Collection entries:
»»

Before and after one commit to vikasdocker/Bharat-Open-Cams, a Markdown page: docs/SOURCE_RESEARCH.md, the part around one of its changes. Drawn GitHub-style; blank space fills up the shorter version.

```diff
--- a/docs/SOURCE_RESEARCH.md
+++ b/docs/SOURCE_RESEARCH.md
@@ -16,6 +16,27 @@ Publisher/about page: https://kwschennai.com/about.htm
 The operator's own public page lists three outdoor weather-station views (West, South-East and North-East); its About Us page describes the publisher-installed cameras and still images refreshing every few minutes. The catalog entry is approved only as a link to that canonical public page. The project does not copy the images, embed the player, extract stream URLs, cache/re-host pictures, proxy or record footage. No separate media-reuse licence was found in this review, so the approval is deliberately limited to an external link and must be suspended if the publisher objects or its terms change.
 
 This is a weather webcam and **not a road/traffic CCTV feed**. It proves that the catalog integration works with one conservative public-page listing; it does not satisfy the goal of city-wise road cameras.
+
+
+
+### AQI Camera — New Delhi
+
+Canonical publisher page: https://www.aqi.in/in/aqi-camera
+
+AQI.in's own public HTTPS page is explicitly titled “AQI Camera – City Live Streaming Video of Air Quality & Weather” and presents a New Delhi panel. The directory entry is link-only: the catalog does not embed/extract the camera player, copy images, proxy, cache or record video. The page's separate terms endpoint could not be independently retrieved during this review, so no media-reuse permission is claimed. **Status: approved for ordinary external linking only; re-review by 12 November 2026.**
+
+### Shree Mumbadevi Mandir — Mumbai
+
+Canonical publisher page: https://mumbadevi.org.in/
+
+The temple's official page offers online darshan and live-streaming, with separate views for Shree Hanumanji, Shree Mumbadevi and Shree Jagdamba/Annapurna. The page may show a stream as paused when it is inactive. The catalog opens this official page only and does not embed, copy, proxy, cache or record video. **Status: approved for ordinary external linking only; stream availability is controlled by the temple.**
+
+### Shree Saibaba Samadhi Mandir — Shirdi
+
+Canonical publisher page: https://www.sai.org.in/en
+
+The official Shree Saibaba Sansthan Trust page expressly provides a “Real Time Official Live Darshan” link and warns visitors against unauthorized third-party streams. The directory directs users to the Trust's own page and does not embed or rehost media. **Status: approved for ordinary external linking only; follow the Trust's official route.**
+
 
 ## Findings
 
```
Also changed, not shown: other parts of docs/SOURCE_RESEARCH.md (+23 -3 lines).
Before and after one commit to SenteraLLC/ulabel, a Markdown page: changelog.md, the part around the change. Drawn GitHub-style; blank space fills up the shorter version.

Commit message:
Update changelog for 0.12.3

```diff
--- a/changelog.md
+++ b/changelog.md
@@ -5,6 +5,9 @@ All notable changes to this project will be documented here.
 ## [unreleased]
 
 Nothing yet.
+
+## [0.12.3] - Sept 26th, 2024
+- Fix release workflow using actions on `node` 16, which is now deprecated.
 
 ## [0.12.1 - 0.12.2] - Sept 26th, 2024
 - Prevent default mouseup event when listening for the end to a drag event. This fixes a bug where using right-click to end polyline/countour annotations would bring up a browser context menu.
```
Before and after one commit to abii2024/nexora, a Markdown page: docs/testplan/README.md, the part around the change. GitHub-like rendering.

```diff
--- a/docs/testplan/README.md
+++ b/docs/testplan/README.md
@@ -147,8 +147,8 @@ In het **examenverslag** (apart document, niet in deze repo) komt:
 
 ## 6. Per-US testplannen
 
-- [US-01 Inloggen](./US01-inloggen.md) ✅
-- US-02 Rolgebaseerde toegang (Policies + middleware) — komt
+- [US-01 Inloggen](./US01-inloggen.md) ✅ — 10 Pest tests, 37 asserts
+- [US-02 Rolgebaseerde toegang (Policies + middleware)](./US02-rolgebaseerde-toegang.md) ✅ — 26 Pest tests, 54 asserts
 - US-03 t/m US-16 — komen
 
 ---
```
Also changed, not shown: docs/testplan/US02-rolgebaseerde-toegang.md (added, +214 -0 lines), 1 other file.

««

TASK STATEMENT: Please list every line of the records that contains "changes".

RESPONSE TO THIS EXERCISE:
Before and after one commit to vikasdocker/Bharat-Open-Cams, a Markdown page: docs/SOURCE_RESEARCH.md, the part around one of its changes. Drawn GitHub-style; blank space fills up the shorter version.
@@ -5,6 +5,9 @@ All notable changes to this project will be documented here.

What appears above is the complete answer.